What joy. The other party to the car accident thought I was lying about my phone number when she tried to call it and it didn’t ring in my pocketbook or car. It’s ringing at home, I said. She wanted the number for my cell phone and didn’t want to believe I don’t have one. Well, if she tries to call my phone now, she’s not going to get through. I didn’t plan it this way!!!! (The people at Safeco, my insurance company, have been calm, friendly, reassuring, and very nice.)
And I commented on our “peripecias”* in an email to Bolivia and Argentina–the unforeseen sudden accidents or complications to our plans — but now it seems that’s a Mexican word and I’m not sure I was understood. Ah, one more unforeseen complication.
PS My cat, being female, I refer to her as “gata” but Natalie Pepa told me in some countries–and I can’t remember which–the word means “prostitute.” To avoid any misunderstanding and potential peripecias, I will transgender my Desi–mi gato–while traveling.

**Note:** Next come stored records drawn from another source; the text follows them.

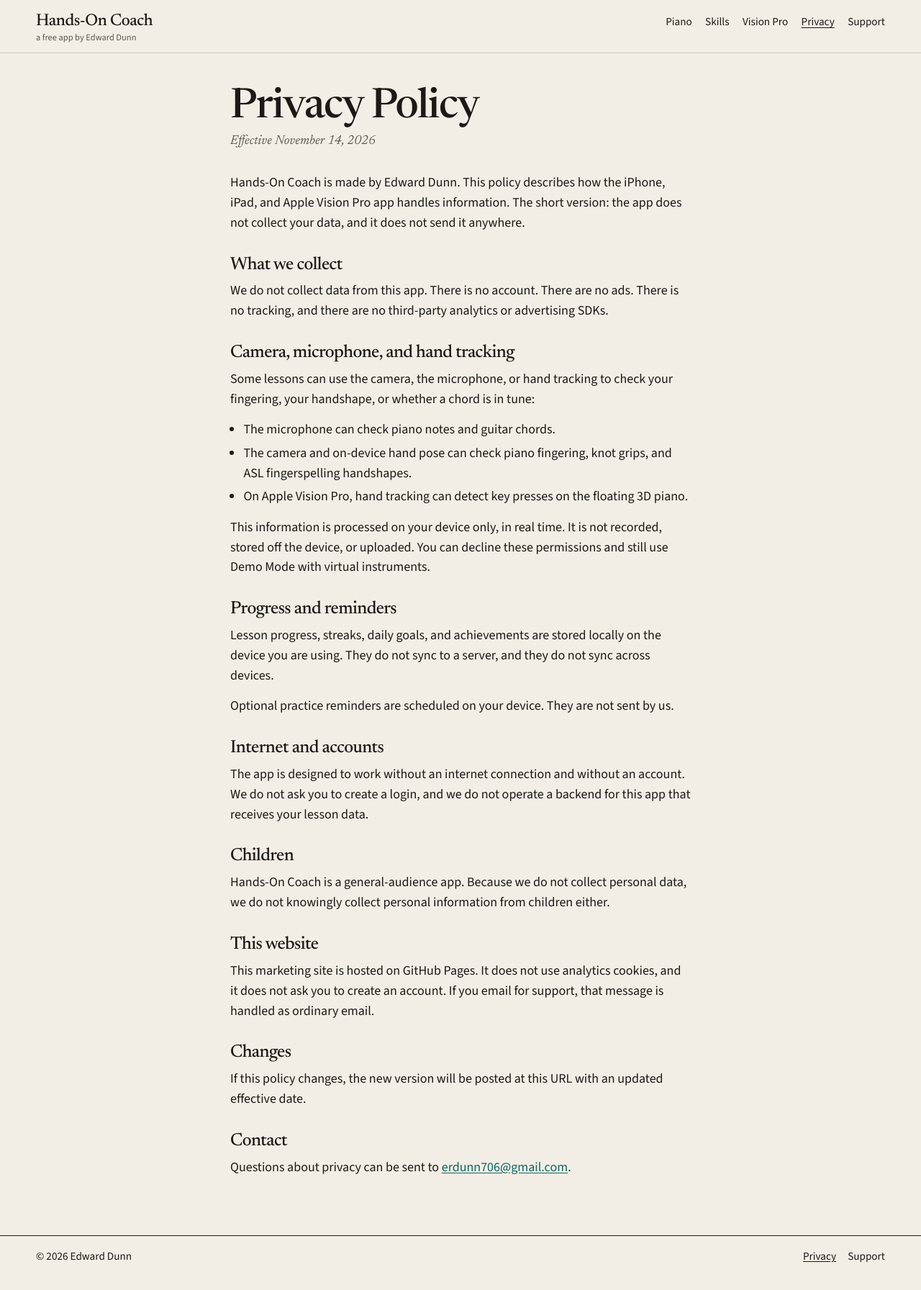
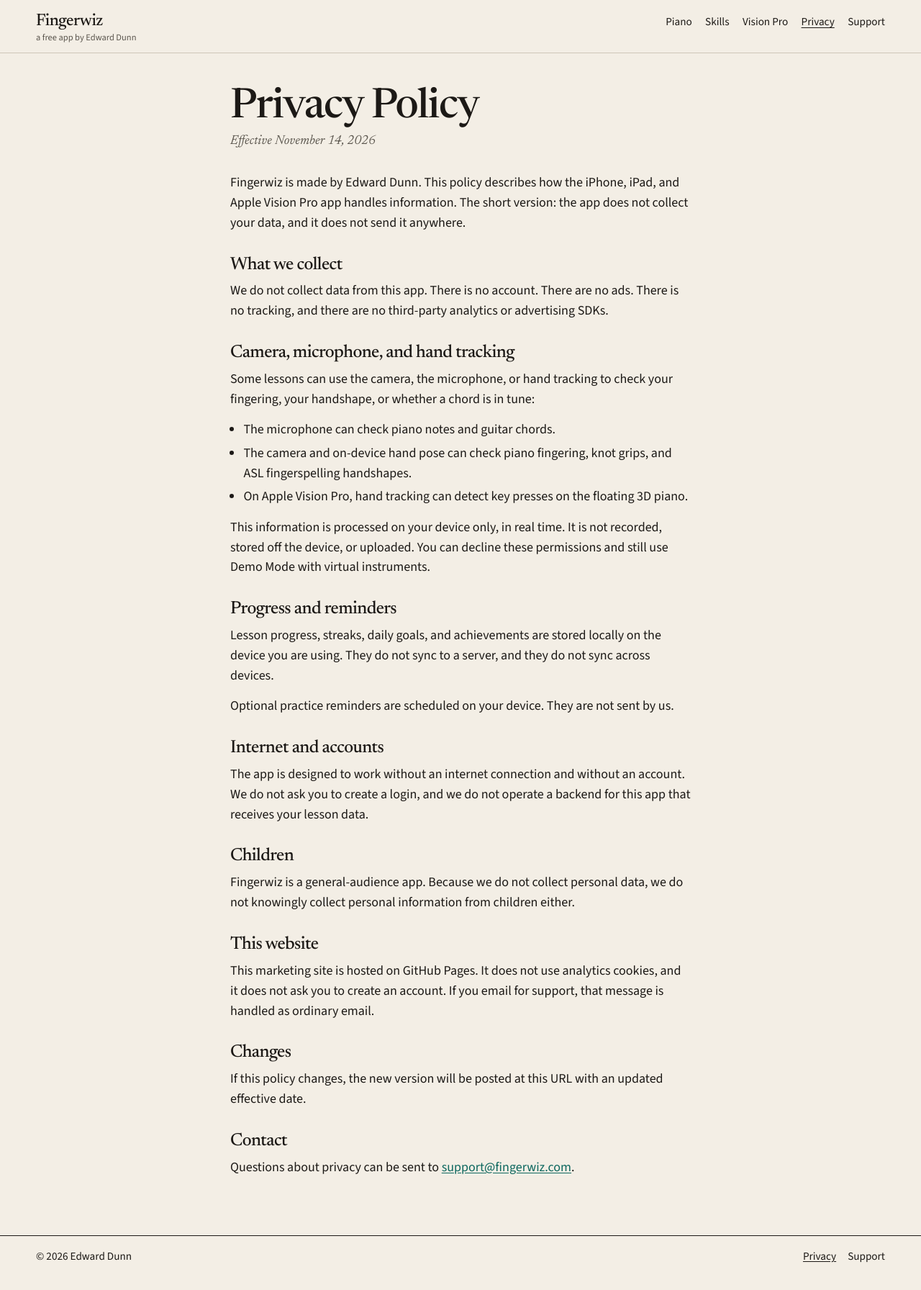
Before and after one commit to ErdTheTurd/hands-on-coach, a plain HTML site: page privacy.html in a window 1280 px wide. Shown: the whole page at 72% size. Drawn offline with Linux system fonts and the light colour scheme.

Commit message:
Rename the site from Hands-On Coach to Fingerwiz
Keep GitHub Pages URLs on erdtheturd.github.io/hands-on-coach for now.
Point support and privacy mail to support@fingerwiz.com, with a TODO
that the domain is not bought yet.

```diff
--- a/privacy.html
+++ b/privacy.html
@@ -3,22 +3,22 @@
 <head>
   <meta charset="utf-8">
   <meta name="viewport" content="width=device-width, initial-scale=1">
-  <title>Privacy Policy — Hands-On Coach</title>
-  <meta name="description" content="Hands-On Coach does not collect your data. Camera, microphone, and hand tracking are processed on your device only. Nothing is recorded or uploaded.">
+  <title>Privacy Policy — Fingerwiz</title>
+  <meta name="description" content="Fingerwiz does not collect your data. Camera, microphone, and hand tracking are processed on your device only. Nothing is recorded or uploaded.">
   <link rel="canonical" href="https://erdtheturd.github.io/hands-on-coach/privacy.html">
   <meta property="og:type" content="website">
-  <meta property="og:site_name" content="Hands-On Coach">
+  <meta property="og:site_name" content="Fingerwiz">
   <meta property="og:locale" content="en_US">
   <meta property="og:url" content="https://erdtheturd.github.io/hands-on-coach/privacy.html">
-  <meta property="og:title" content="Privacy Policy — Hands-On Coach">
-  <meta property="og:description" content="Hands-On Coach does not collect your data. Camera, microphone, and hand tracking are processed on your device only. Nothing is recorded or uploaded.">
+  <meta property="og:title" content="Privacy Policy — Fingerwiz">
+  <meta property="og:description" content="Fingerwiz does not collect your data. Camera, microphone, and hand tracking are processed on your device only. Nothing is recorded or uploaded.">
   <meta property="og:image" content="https://erdtheturd.github.io/hands-on-coach/assets/og.jpg">
   <meta property="og:image:width" content="1200">
   <meta property="og:image:height" content="630">
-  <meta property="og:image:alt" content="Hands-On Coach app icon and the line: glowing ghost hands show you where your fingers go.">
+  <meta property="og:image:alt" content="Fingerwiz app icon and the line: glowing ghost hands show you where your fingers go.">
   <meta name="twitter:card" content="summary_large_image">
-  <meta name="twitter:title" content="Privacy Policy — Hands-On Coach">
-  <meta name="twitter:description" content="Hands-On Coach does not collect your data. Camera, microphone, and hand tracking are processed on your device only. Nothing is recorded or uploaded.">
+  <meta name="twitter:title" content="Privacy Policy — Fingerwiz">
+  <meta name="twitter:description" content="Fingerwiz does not collect your data. Camera, microphone, and hand tracking are processed on your device only. Nothing is recorded or uploaded.">
   <meta name="twitter:image" content="https://erdtheturd.github.io/hands-on-coach/assets/og.jpg">
   <link rel="icon" href="assets/favicon.ico" sizes="any">
   <link rel="icon" type="image/png" sizes="32x32" href="assets/favicon-32.png">
@@ -32,7 +32,7 @@
   <a class="skip" href="#main">Skip to content</a>
   <header class="masthead">
     <div class="wrap masthead-inner">
-      <a class="wordmark" href="index.html">Hands-On Coach<small>a free app by Edward Dunn</small></a>
+      <a class="wordmark" href="index.html">Fingerwiz<small>a free app by Edward Dunn</small></a>
       <ul class="site-nav">
         <li><a href="index.html#piano">Piano</a></li>
         <li><a href="index.html#skills">Skills</a></li>
@@ -47,7 +47,7 @@
     <article class="wrap page">
       <h1>Privacy Policy</h1>
       <p class="updated">Effective November 14, 2026</p>
-      <p>Hands-On Coach is made by Edward Dunn. This policy describes how the iPhone, iPad, and Apple Vision Pro app handles information. The short version: the app does not collect your data, and it does not send it anywhere.</p>
+      <p>Fingerwiz is made by Edward Dunn. This policy describes how the iPhone, iPad, and Apple Vision Pro app handles information. The short version: the app does not collect your data, and it does not send it anywhere.</p>
 
       <h2>What we collect</h2>
       <p>We do not collect data from this app. There is no account. There are no ads. There is no tracking, and there are no third-party analytics or advertising SDKs.</p>
@@ -69,7 +69,7 @@
       <p>The app is designed to work without an internet connection and without an account. We do not ask you to create a login, and we do not operate a backend for this app that receives your lesson data.</p>
 
       <h2>Children</h2>
-      <p>Hands-On Coach is a general-audience app. Because we do not collect personal data, we do not knowingly collect personal information from children either.</p>
+      <p>Fingerwiz is a general-audience app. Because we do not collect personal data, we do not knowingly collect personal information from children either.</p>
 
       <h2>This website</h2>
       <p>This marketing site is hosted on GitHub Pages. It does not use analytics cookies, and it does not ask you to create an account. If you email for support, that message is handled as ordinary email.</p>
@@ -78,7 +78,7 @@
       <p>If this policy changes, the new version will be posted at this URL with an updated effective date.</p>
 
       <h2>Contact</h2>
-      <p>Questions about privacy can be sent to <a href="mailto:erdunn706@gmail.com?subject=Hands-On%20Coach%20privacy">erdunn706@gmail.com</a>.</p>
+      <p>Questions about privacy can be sent to <a href="mailto:support@fingerwiz.com?subject=Fingerwiz%20privacy">support@fingerwiz.com</a><!-- TODO: support@fingerwiz.com not set up yet; domain fingerwiz.com not bought -->.</p>
     </article>
 
   </main>
```
Also changed, not shown: index.html (+12 -12 lines), support.html (+11 -11 lines), assets/og.jpg, 1 other file.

* Peripecias – it sounded familiar. It’s not in my standard Spanish dictionary, only in the Mexican dictionary. Then I realized, I know it from Oedipus. peripeteia — Greek word — reversal of fortune. Though I understand that today in Greek it means adventure. Appropriate?